— WHAT TO WORK ON —
Copy the records below exactly, leaving out every picture.

— INPUT FOR THIS TASK —
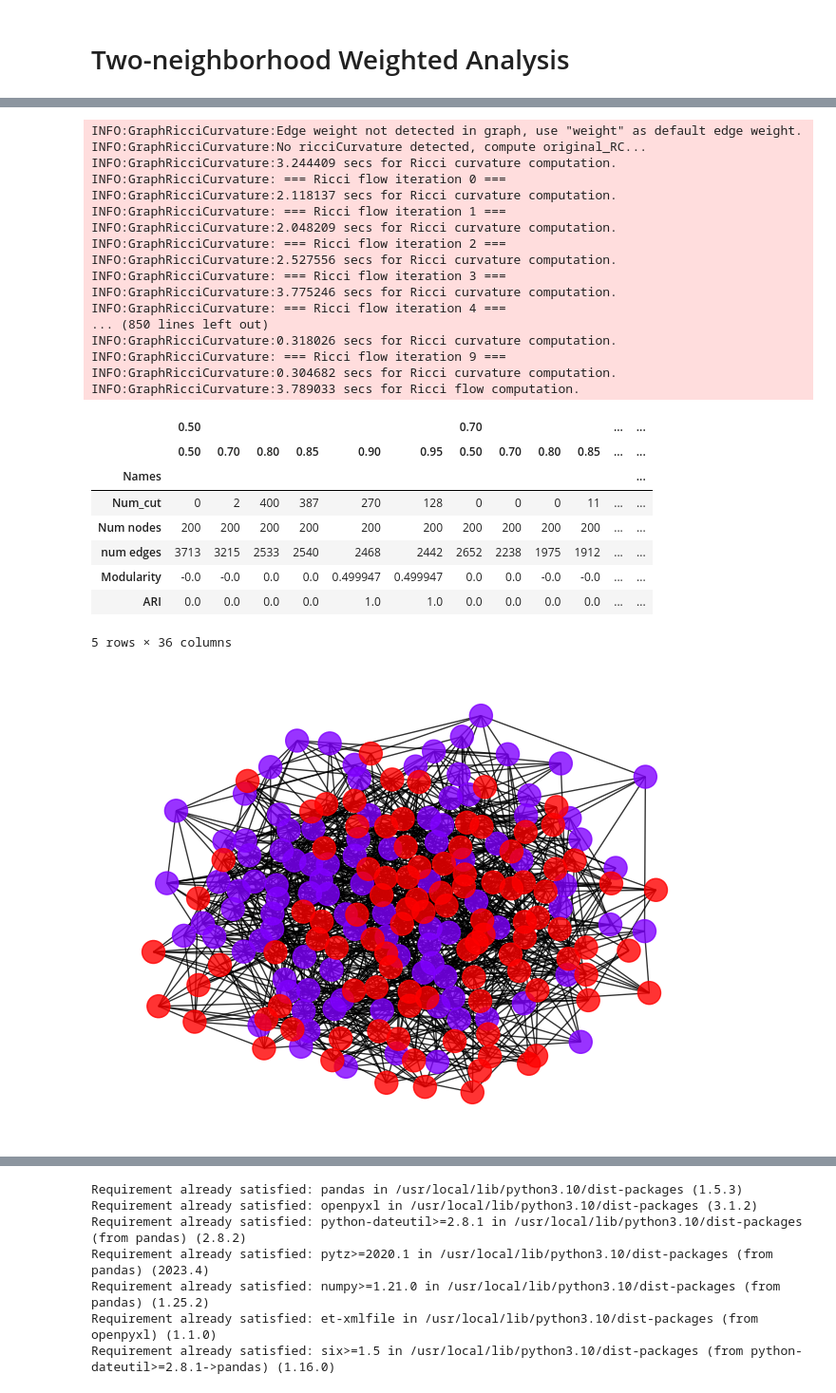
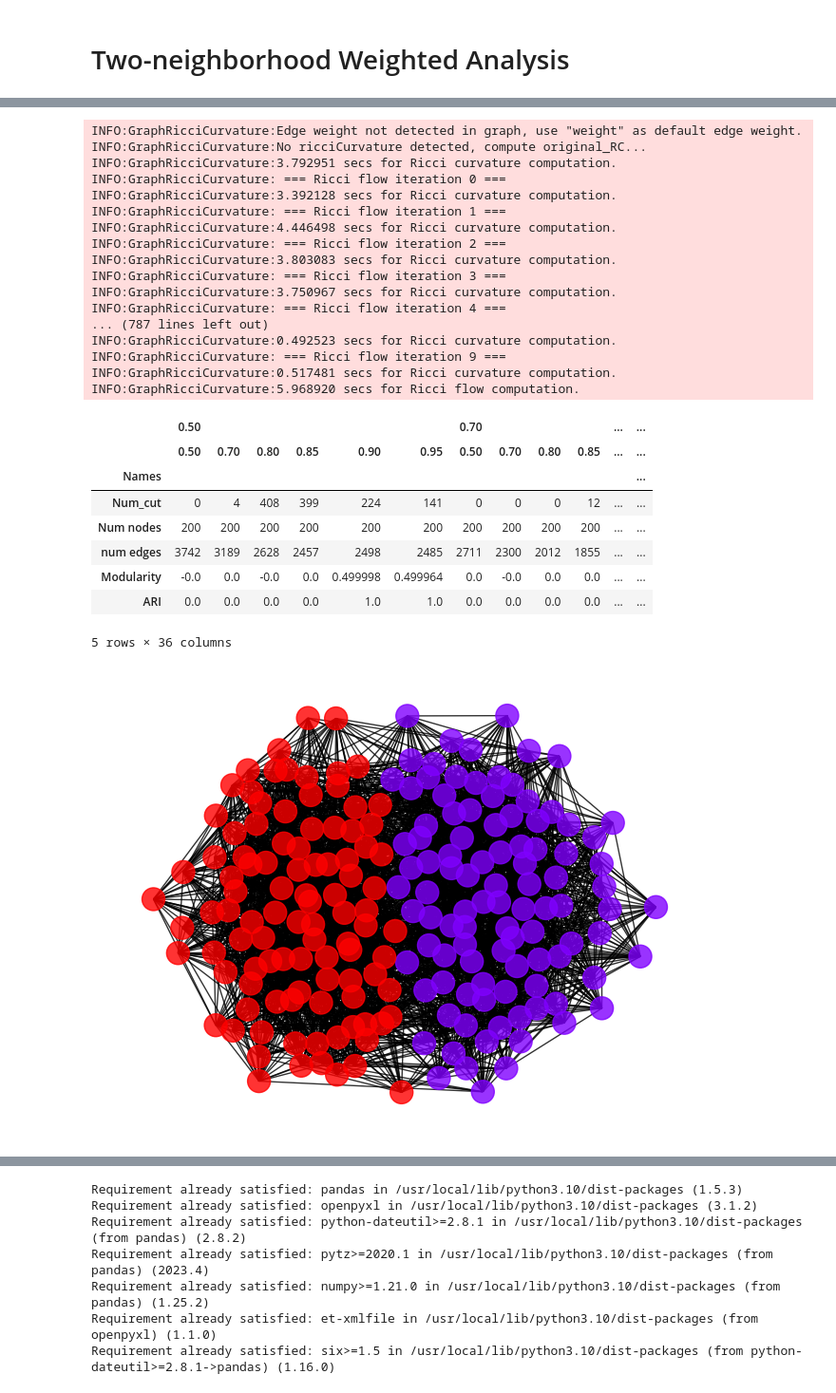
Before and after one commit to jofu-tofu/Research, a Jupyter notebook: Ricci_Curvature_Research.ipynb, the cells around one changed output, grey strips where cells are left out. Shown at 95% size. Cells and saved outputs as stored; diff of their text form; code cells hidden in the pictures.

```diff
--- a/Ricci_Curvature_Research.ipynb
+++ b/Ricci_Curvature_Research.ipynb
@@ -282,3 +280,19 @@ def edges_between_communities(G):
             community_matrix[j][i] += 1
 
     return community_matrix
+
+def ricci_simulation(G, iterations = 15, alpha = 0, cut = 1.5, exp = 1):
+  orf = OllivierRicci(G, alpha=alpha, base=1, exp_power=exp, proc=4, verbose="INFO")
+  orf.compute_ricci_flow(iterations=iterations)
+  G_rf = orf.G.copy()
+  def detect_communities_and_modularity(G):
+    # Perform community detection to optimize modularity
+    partition = community_louvain.best_partition(G, weight='weight')
+
+    # Calculate the modularity of the partition
+    modularity = community_louvain.modularity(partition, G)
+
+    return partition, modularity
+  par, mod = detect_communities_and_modularity(G_rf)
+  cc = list(nx.connected_components(G_rf))
+  return len(cc), G_rf, ARI(G_rf, par), mod
@@ -345,26 +373,26 @@ for i in [0.5, 0.7, 0.8, 0.85, 0.9, 0.95]:
                                       prob_matrix=prob_matrix,
                                       p = remove_prob_matrix,
                                       method = "weighted")
-    num_cut, n, num_edges, mod, ari, G = weighted_ricci_simulation(model)
+    num_cut, n, num_edges, mod, ari, G = ricci_simulation(model, iterations = 10, exp = 1)
     weighted_data[(i, j)] = (num_cut, n, num_edges, mod, ari, G)
 # %% [output]
 INFO:GraphRicciCurvature:Edge weight not detected in graph, use "weight" as default edge weight.
 INFO:GraphRicciCurvature:No ricciCurvature detected, compute original_RC...
-INFO:GraphRicciCurvature:3.244409 secs for Ricci curvature computation.
+INFO:GraphRicciCurvature:3.792951 secs for Ricci curvature computation.
 INFO:GraphRicciCurvature: === Ricci flow iteration 0 ===
-INFO:GraphRicciCurvature:2.118137 secs for Ricci curvature computation.
+INFO:GraphRicciCurvature:3.392128 secs for Ricci curvature computation.
 INFO:GraphRicciCurvature: === Ricci flow iteration 1 ===
-INFO:GraphRicciCurvature:2.048209 secs for Ricci curvature computation.
+INFO:GraphRicciCurvature:4.446498 secs for Ricci curvature computation.
 INFO:GraphRicciCurvature: === Ricci flow iteration 2 ===
-INFO:GraphRicciCurvature:2.527556 secs for Ricci curvature computation.
+INFO:GraphRicciCurvature:3.803083 secs for Ricci curvature computation.
 INFO:GraphRicciCurvature: === Ricci flow iteration 3 ===
-INFO:GraphRicciCurvature:3.775246 secs for Ricci curvature computation.
+INFO:GraphRicciCurvature:3.750967 secs for Ricci curvature computation.
 INFO:GraphRicciCurvature: === Ricci flow iteration 4 ===
-... (850 lines left out)
-INFO:GraphRicciCurvature:0.318026 secs for Ricci curvature computation.
+... (787 lines left out)
+INFO:GraphRicciCurvature:0.492523 secs for Ricci curvature computation.
 INFO:GraphRicciCurvature: === Ricci flow iteration 9 ===
-INFO:GraphRicciCurvature:0.304682 secs for Ricci curvature computation.
-INFO:GraphRicciCurvature:3.789033 secs for Ricci flow computation.
+INFO:GraphRicciCurvature:0.517481 secs for Ricci curvature computation.
+INFO:GraphRicciCurvature:5.968920 secs for Ricci flow computation.
 # %%
 import pandas as pd
 weighted_summary = pd.DataFrame(weighted_data).iloc[:5,]
@@ -375,13 +403,13 @@ weighted_summary
 |  | 0.50 |  |  |  |  |  | 0.70 |  |  |  | ... | ... |
 |  | 0.50 | 0.70 | 0.80 | 0.85 | 0.90 | 0.95 | 0.50 | 0.70 | 0.80 | 0.85 | ... | ... |
 | Names |  |  |  |  |  |  |  |  |  |  |  | ... |
-| Num_cut | 0 | 2 | 400 | 387 | 270 | 128 | 0 | 0 | 0 | 11 | ... | ... |
+| Num_cut | 0 | 4 | 408 | 399 | 224 | 141 | 0 | 0 | 0 | 12 | ... | ... |
 | Num nodes | 200 | 200 | 200 | 200 | 200 | 200 | 200 | 200 | 200 | 200 | ... | ... |
-| num edges | 3713 | 3215 | 2533 | 2540 | 2468 | 2442 | 2652 | 2238 | 1975 | 1912 | ... | ... |
-| Modularity | -0.0 | -0.0 | 0.0 | 0.0 | 0.499947 | 0.499947 | 0.0 | 0.0 | -0.0 | -0.0 | ... | ... |
+| num edges | 3742 | 3189 | 2628 | 2457 | 2498 | 2485 | 2711 | 2300 | 2012 | 1855 | ... | ... |
+| Modularity | -0.0 | 0.0 | -0.0 | 0.0 | 0.499998 | 0.499964 | 0.0 | -0.0 | 0.0 | 0.0 | ... | ... |
 | ARI | 0.0 | 0.0 | 0.0 | 0.0 | 1.0 | 1.0 | 0.0 | 0.0 | 0.0 | 0.0 | ... | ... |
 5 rows × 36 columns
 # %%
-draw_graph(weighted_data[(0.85,0.85)][5])
+draw_graph(weighted_data[(0.5,0.7)][5])
 # %% [output]
-[figure, old version]
+[figure, new version]
```
Also changed, not shown: parts of 29 cells of this notebook, 2 other files.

— RESULT BELOW —
Before and after one commit to jofu-tofu/Research, a Jupyter notebook: Ricci_Curvature_Research.ipynb, the cells around one changed output, grey strips where cells are left out. Shown at 95% size. Cells and saved outputs as stored; diff of their text form; code cells hidden in the pictures.

```diff
--- a/Ricci_Curvature_Research.ipynb
+++ b/Ricci_Curvature_Research.ipynb
@@ -282,3 +280,19 @@ def edges_between_communities(G):
             community_matrix[j][i] += 1
 
     return community_matrix
+
+def ricci_simulation(G, iterations = 15, alpha = 0, cut = 1.5, exp = 1):
+  orf = OllivierRicci(G, alpha=alpha, base=1, exp_power=exp, proc=4, verbose="INFO")
+  orf.compute_ricci_flow(iterations=iterations)
+  G_rf = orf.G.copy()
+  def detect_communities_and_modularity(G):
+    # Perform community detection to optimize modularity
+    partition = community_louvain.best_partition(G, weight='weight')
+
+    # Calculate the modularity of the partition
+    modularity = community_louvain.modularity(partition, G)
+
+    return partition, modularity
+  par, mod = detect_communities_and_modularity(G_rf)
+  cc = list(nx.connected_components(G_rf))
+  return len(cc), G_rf, ARI(G_rf, par), mod
@@ -345,26 +373,26 @@ for i in [0.5, 0.7, 0.8, 0.85, 0.9, 0.95]:
                                       prob_matrix=prob_matrix,
                                       p = remove_prob_matrix,
                                       method = "weighted")
-    num_cut, n, num_edges, mod, ari, G = weighted_ricci_simulation(model)
+    num_cut, n, num_edges, mod, ari, G = ricci_simulation(model, iterations = 10, exp = 1)
     weighted_data[(i, j)] = (num_cut, n, num_edges, mod, ari, G)
 # %% [output]
 INFO:GraphRicciCurvature:Edge weight not detected in graph, use "weight" as default edge weight.
 INFO:GraphRicciCurvature:No ricciCurvature detected, compute original_RC...
-INFO:GraphRicciCurvature:3.244409 secs for Ricci curvature computation.
+INFO:GraphRicciCurvature:3.792951 secs for Ricci curvature computation.
 INFO:GraphRicciCurvature: === Ricci flow iteration 0 ===
-INFO:GraphRicciCurvature:2.118137 secs for Ricci curvature computation.
+INFO:GraphRicciCurvature:3.392128 secs for Ricci curvature computation.
 INFO:GraphRicciCurvature: === Ricci flow iteration 1 ===
-INFO:GraphRicciCurvature:2.048209 secs for Ricci curvature computation.
+INFO:GraphRicciCurvature:4.446498 secs for Ricci curvature computation.
 INFO:GraphRicciCurvature: === Ricci flow iteration 2 ===
-INFO:GraphRicciCurvature:2.527556 secs for Ricci curvature computation.
+INFO:GraphRicciCurvature:3.803083 secs for Ricci curvature computation.
 INFO:GraphRicciCurvature: === Ricci flow iteration 3 ===
-INFO:GraphRicciCurvature:3.775246 secs for Ricci curvature computation.
+INFO:GraphRicciCurvature:3.750967 secs for Ricci curvature computation.
 INFO:GraphRicciCurvature: === Ricci flow iteration 4 ===
-... (850 lines left out)
-INFO:GraphRicciCurvature:0.318026 secs for Ricci curvature computation.
+... (787 lines left out)
+INFO:GraphRicciCurvature:0.492523 secs for Ricci curvature computation.
 INFO:GraphRicciCurvature: === Ricci flow iteration 9 ===
-INFO:GraphRicciCurvature:0.304682 secs for Ricci curvature computation.
-INFO:GraphRicciCurvature:3.789033 secs for Ricci flow computation.
+INFO:GraphRicciCurvature:0.517481 secs for Ricci curvature computation.
+INFO:GraphRicciCurvature:5.968920 secs for Ricci flow computation.
 # %%
 import pandas as pd
 weighted_summary = pd.DataFrame(weighted_data).iloc[:5,]
@@ -375,13 +403,13 @@ weighted_summary
 |  | 0.50 |  |  |  |  |  | 0.70 |  |  |  | ... | ... |
 |  | 0.50 | 0.70 | 0.80 | 0.85 | 0.90 | 0.95 | 0.50 | 0.70 | 0.80 | 0.85 | ... | ... |
 | Names |  |  |  |  |  |  |  |  |  |  |  | ... |
-| Num_cut | 0 | 2 | 400 | 387 | 270 | 128 | 0 | 0 | 0 | 11 | ... | ... |
+| Num_cut | 0 | 4 | 408 | 399 | 224 | 141 | 0 | 0 | 0 | 12 | ... | ... |
 | Num nodes | 200 | 200 | 200 | 200 | 200 | 200 | 200 | 200 | 200 | 200 | ... | ... |
-| num edges | 3713 | 3215 | 2533 | 2540 | 2468 | 2442 | 2652 | 2238 | 1975 | 1912 | ... | ... |
-| Modularity | -0.0 | -0.0 | 0.0 | 0.0 | 0.499947 | 0.499947 | 0.0 | 0.0 | -0.0 | -0.0 | ... | ... |
+| num edges | 3742 | 3189 | 2628 | 2457 | 2498 | 2485 | 2711 | 2300 | 2012 | 1855 | ... | ... |
+| Modularity | -0.0 | 0.0 | -0.0 | 0.0 | 0.499998 | 0.499964 | 0.0 | -0.0 | 0.0 | 0.0 | ... | ... |
 | ARI | 0.0 | 0.0 | 0.0 | 0.0 | 1.0 | 1.0 | 0.0 | 0.0 | 0.0 | 0.0 | ... | ... |
 5 rows × 36 columns
 # %%
-draw_graph(weighted_data[(0.85,0.85)][5])
+draw_graph(weighted_data[(0.5,0.7)][5])
 # %% [output]
-[figure, old version]
+[figure, new version]
```
Also changed, not shown: parts of 29 cells of this notebook, 2 other files.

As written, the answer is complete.